New edition of Mannerheim’s Asia diary nominated for Finnish book award

The books' design is both beautiful and classic, evoking the grand traditions and artistry of 19th-century travelogues.

Harry Halén, a philologist and the foremost expert on Gustaf Mannerheim’s Asian expedition, has just been nominated for the Teito-Finlandia book award for nonfiction for his masterful new edition of Mannerheim’s travelogue. Like his original diary, or dagbok in Swedish, this three-volume book is in Mannerheim’s mother tongue. Co-published by Svenska litteratursällskapet in Helsinki and Atlantis Books in Stockholm, it has been called “an ethnographic gold mine.”

Here’s my original blog post describing the book. And Here’s what the Teito award’s jury had to say about the book:

Harry Halen (Editor): Gustaf Mannerheim: Diary Performed during my trip to Central Asia and China 1906-07-08. Helsinki: Society of Swedish Literature in Finland & Atlantis, 2010.

To date, the travel diaries, which the Tsarist officer Mannerheim took during his more than two year-long visit to Central Asia and China, have been released only in abbreviated form. The photographs have been published twice separately.

The entire diary, which is now published in three parts, totals almost 1200 pages and goes beyond the diary entries to include other more personal notes, drawings, sinologist terminology and details of the equipment needed for the trip. About 170 of Mannerheim’s 1,000 photographs have also been published. Many of these have not previously been available in print.

As a connoisseur of languages and cultures in Central Asia, Harry Halén masters the content throughout. He has also modernized the diaries and place names so that they comply with modern spellings.

The travelogue presents Mannerheim’s multifaceted mission in Asia. He served as the Russian expatriate cartographer, made anthropological observations and collected items for Finland. The notes reveal the true character of the journey. His spy mission was masked as a scientific expedition. The purpose was to serve Imperial Russia’s expansion efforts in China’s direction.

In the diary entries, the real man appears which are better than the memoirs which were written decades later by the great man and field marshal.

The technically brilliant photographs convey the journey efforts, but also the fascination and genuine interest of the people you met during your journey.

The opening pages of the book show Mannerheim seated at the Russian consulate in Kashgar, China.

Photo editor Peter Sandberg has succeeded in creating visually compelling volumes.

The facial complexion on these Kalmyk monks has been lightened.

Evocative photographs, beautifully reproduced, give the volumes visual umph!

A hand-drawn map by Mannerheim of his route through China.

This satellite map of Mannerheim's route on the volumes' endpapers is disappointing and feels out-of-place.

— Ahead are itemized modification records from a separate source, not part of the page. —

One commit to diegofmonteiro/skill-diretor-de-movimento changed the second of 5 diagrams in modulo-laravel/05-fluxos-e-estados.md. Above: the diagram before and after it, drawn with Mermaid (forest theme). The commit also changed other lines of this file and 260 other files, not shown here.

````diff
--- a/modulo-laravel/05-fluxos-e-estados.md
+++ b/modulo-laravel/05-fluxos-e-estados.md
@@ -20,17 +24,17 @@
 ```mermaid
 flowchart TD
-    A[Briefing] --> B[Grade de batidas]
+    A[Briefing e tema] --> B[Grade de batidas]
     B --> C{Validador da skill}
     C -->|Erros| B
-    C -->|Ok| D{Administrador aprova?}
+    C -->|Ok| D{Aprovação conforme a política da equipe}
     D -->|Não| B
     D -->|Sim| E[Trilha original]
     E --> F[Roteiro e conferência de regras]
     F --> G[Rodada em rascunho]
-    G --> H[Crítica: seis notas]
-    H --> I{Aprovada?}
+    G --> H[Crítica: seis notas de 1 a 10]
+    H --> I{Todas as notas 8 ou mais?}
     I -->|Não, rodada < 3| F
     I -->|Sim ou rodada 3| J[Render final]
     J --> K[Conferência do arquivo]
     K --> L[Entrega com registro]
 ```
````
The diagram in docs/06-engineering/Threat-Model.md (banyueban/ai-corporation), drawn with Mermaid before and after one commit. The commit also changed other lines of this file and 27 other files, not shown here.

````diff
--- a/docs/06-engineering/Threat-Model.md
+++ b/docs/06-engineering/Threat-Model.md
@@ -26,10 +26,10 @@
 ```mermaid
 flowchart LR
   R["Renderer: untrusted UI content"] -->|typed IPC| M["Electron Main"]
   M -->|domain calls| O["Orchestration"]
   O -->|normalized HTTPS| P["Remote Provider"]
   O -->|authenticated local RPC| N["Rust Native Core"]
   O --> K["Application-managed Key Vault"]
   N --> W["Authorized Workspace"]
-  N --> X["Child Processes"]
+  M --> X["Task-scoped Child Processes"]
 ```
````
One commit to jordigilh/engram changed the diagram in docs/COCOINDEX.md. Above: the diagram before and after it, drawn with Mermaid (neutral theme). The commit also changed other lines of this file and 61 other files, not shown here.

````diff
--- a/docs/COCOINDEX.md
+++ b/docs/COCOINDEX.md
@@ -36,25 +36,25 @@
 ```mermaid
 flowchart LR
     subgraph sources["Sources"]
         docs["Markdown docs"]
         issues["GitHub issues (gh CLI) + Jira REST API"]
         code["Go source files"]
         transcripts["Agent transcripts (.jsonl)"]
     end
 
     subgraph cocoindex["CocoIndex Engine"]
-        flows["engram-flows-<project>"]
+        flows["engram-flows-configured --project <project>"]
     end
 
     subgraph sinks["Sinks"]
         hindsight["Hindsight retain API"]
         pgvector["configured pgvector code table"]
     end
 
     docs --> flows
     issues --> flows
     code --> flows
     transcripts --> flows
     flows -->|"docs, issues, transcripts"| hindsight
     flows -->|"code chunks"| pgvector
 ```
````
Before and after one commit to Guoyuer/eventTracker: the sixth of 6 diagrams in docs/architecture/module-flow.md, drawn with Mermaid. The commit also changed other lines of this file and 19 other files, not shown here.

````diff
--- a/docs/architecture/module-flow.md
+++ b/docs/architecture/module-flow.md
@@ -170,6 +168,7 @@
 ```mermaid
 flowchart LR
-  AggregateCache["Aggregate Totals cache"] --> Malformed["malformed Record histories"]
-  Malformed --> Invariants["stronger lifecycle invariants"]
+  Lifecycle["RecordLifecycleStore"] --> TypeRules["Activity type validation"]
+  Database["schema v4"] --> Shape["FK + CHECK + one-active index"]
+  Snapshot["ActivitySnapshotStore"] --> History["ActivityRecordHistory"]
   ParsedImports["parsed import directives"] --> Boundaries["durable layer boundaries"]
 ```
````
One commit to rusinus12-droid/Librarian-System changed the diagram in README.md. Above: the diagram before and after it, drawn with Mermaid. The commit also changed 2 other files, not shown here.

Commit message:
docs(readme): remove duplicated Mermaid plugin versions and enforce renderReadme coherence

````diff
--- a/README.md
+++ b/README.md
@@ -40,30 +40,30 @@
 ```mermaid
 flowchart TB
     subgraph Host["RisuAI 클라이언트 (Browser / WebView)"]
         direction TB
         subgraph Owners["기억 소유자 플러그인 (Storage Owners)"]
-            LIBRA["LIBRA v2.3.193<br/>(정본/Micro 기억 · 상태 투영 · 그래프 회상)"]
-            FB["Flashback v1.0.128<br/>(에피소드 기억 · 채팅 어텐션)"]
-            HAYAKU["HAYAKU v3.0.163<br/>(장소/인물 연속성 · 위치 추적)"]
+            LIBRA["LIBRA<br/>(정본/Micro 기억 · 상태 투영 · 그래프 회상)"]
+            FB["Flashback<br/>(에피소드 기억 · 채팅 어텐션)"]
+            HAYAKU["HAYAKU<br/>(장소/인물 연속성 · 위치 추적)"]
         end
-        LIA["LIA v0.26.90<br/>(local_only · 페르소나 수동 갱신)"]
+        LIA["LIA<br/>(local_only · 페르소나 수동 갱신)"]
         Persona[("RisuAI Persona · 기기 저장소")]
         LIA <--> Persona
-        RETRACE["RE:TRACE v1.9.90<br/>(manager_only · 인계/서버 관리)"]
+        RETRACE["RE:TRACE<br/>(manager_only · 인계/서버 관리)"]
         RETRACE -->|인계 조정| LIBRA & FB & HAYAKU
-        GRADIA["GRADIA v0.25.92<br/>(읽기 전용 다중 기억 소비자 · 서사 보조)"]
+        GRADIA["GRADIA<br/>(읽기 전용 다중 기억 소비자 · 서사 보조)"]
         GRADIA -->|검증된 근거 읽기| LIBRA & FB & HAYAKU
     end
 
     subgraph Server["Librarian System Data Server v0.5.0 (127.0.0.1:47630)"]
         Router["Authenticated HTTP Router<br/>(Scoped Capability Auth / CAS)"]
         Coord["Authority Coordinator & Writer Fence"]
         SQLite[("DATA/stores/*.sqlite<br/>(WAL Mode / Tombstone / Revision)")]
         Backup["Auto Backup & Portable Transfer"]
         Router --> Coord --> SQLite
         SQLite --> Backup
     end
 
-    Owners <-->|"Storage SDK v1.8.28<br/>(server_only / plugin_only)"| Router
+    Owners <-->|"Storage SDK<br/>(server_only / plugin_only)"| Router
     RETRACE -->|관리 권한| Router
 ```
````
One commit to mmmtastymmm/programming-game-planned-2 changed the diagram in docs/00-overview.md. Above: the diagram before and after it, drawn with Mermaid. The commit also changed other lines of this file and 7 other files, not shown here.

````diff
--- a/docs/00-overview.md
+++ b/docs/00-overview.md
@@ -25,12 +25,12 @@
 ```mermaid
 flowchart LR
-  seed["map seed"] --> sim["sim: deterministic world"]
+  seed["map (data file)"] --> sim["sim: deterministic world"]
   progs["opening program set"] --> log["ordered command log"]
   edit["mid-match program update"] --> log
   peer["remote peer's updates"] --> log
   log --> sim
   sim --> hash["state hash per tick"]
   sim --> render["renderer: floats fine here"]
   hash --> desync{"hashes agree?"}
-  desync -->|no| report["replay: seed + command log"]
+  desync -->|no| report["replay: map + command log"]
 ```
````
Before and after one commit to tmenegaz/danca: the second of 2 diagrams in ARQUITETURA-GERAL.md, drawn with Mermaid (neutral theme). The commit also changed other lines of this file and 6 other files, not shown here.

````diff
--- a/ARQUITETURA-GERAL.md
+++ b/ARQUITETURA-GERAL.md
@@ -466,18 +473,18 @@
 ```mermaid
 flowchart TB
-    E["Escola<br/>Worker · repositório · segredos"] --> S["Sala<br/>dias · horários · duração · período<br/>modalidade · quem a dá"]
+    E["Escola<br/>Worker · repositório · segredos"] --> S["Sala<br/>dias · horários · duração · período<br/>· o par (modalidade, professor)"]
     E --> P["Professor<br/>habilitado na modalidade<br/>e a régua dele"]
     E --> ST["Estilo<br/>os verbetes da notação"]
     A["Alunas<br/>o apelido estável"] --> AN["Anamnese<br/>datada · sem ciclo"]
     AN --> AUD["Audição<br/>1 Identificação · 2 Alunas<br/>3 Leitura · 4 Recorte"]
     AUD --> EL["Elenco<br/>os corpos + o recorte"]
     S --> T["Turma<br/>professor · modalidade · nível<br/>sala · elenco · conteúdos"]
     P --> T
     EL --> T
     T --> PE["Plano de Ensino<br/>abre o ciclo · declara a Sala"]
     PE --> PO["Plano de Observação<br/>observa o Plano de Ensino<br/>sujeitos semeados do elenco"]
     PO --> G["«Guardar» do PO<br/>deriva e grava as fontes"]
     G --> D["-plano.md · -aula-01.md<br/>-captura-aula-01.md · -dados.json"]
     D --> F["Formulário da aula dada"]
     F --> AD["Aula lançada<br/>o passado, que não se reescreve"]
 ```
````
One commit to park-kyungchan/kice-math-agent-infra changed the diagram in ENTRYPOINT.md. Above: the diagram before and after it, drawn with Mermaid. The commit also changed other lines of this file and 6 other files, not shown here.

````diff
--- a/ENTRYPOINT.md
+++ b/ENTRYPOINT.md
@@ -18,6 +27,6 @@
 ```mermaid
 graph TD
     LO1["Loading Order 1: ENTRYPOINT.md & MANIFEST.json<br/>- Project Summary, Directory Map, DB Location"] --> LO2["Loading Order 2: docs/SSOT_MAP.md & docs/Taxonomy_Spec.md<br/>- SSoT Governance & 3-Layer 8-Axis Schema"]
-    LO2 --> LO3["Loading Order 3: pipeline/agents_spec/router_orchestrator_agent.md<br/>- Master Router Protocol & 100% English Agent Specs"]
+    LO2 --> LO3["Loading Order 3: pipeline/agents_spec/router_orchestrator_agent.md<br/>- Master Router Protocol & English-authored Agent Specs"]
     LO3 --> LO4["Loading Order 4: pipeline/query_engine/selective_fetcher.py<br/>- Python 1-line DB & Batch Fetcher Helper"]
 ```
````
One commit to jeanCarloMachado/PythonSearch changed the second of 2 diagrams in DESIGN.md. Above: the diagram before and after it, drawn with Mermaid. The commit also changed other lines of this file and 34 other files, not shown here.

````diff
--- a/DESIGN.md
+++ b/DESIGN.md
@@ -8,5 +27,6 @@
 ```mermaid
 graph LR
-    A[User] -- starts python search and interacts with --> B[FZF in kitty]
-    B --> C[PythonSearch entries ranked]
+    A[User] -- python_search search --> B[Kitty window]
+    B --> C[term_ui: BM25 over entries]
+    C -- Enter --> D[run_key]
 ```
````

I would have preferred a black-and-white reproduction or perhaps even Mannerheim's hand-drawn map.

Here are diagrams in Mannerheim's original hand-written diary.

Here are those same diagrams reproduced in Halén's new Swedish edition.

A small drawing of a hut in Halen's new Swedish edition.

Tables have been introduced into Halén's new edition.

A masterful new edition and magnum opus.


  • Nicolas Poiret

    Does an English edition of this diary exist? Thank you.